Penny Thoughts ‘14—Rodan (1956) ***

NR, 72 min.
Director: Ishirô Honda
Writers: Takeshi Kimura, Ken Kuronuma, Takeo Murata, David Duncan (U.S. version)
Starring: Kenji Sawara, Yumi Shirakawa, Akihiko Hirata

Have you ever watched a movie that you saw as a kid and found incredible joy in seeing images that impacted you so many years ago? That was the experience I had watching “Rodan”, a sort of sister movie to the 1954 b-sci-fi flick “Gojira”, better known to American audiences as “Godzilla”. It isn’t really a sequel to “Godzilla”, but the same studio made it and eventually the Rodan monster was incorporated into the Godzilla series of movies. 

I’m sure I watched all of the Godzilla movies made before 1984 at least twice as a child. They were the most frequently played movies during our local subnetwork’s Saturday afternoon Creature Feature. I’ve been watching several of these movies in preparation of the new “Godzilla” movie that hits theaters in a little over a week.

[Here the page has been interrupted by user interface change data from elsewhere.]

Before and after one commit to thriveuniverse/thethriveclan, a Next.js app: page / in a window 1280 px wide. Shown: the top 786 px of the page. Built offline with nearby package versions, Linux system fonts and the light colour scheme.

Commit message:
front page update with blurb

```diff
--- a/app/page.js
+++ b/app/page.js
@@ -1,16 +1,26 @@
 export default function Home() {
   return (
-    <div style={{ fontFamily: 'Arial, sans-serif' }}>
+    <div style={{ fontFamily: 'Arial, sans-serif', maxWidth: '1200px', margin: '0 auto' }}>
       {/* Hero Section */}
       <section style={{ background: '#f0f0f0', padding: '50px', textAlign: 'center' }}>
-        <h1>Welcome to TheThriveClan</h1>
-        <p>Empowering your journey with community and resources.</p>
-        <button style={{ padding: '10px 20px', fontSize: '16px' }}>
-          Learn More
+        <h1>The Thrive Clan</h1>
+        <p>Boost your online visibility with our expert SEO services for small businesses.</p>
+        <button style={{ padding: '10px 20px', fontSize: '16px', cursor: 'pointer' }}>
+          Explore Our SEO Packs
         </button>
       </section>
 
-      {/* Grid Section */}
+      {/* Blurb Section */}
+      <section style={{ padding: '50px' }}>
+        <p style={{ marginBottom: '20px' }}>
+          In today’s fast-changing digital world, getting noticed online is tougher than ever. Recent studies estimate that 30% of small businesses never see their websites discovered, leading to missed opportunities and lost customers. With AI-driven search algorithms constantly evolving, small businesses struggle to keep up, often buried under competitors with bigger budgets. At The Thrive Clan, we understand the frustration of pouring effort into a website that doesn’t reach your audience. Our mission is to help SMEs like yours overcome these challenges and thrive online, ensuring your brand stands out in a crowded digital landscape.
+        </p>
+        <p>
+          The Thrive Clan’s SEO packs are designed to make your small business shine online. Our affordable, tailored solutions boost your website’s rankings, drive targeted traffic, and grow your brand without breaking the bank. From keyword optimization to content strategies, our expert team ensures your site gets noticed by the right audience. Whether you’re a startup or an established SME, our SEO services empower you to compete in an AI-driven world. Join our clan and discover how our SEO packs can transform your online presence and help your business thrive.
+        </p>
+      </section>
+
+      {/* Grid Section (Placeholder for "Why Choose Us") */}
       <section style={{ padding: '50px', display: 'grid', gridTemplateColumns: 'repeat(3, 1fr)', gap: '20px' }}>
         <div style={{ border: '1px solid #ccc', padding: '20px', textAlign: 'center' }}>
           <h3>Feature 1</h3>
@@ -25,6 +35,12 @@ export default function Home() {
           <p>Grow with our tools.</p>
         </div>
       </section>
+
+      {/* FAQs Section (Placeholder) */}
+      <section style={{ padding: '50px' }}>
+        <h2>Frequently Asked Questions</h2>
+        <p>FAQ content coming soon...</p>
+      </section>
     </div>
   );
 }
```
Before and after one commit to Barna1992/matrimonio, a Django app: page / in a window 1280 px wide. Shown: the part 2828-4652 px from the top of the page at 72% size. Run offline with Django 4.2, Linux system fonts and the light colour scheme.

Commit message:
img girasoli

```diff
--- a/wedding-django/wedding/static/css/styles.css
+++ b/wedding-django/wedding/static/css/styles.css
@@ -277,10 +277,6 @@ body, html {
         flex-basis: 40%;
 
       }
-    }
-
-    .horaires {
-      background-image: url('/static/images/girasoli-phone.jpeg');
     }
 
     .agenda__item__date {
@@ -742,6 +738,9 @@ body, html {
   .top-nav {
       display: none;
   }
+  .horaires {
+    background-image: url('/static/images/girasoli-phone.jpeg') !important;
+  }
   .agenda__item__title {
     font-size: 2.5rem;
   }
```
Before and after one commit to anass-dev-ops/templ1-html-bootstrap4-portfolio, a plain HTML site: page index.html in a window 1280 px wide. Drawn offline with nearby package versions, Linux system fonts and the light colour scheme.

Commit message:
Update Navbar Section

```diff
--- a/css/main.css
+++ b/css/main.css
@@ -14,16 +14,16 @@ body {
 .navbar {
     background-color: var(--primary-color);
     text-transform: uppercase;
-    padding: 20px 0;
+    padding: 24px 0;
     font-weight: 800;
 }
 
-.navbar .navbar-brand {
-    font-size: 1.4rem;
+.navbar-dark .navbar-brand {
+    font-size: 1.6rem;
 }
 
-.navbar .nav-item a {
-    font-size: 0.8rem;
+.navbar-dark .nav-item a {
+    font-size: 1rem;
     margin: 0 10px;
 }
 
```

Most of them I don’t remember at all. Even though I couldn’t have said so before watching the film, I actually remembered “Rodan” vividly.

In the first half of the movie, before they discover the Rodans, the mining operation must’ve hit some chord with me as a kid. I remember well the scenes with the miners descending into the waters of the flooded mineshaft and fearing for them. I remember replaying these scenes in the woods with my friends. We would tie ropes to each other and descend into the make believe murky waters. One of us would get sucked in and the other two would struggle to free themselves before pulled in themselves.

I think one of the reasons this one stuck so well is because it’s one of the better films of the series. Yes, it still has the bad special effects, the toys being knocked over, the Styrofoam buildings collapsing, the monsters that are obviously men in rubber suits. However, the story leading up to the creature’s scenes of destruction are actually conveying a worthwhile story. The analogy and criticism of the nuclear race is much more prevalent in this one than most of the others. Only the original “Gojira” spells it out as clearly. And the film’s final moments are almost poetic in a way. If you’re going to partake of the Toho Studios Kaiju films, you could do much worse than “Rodan”.

No comments: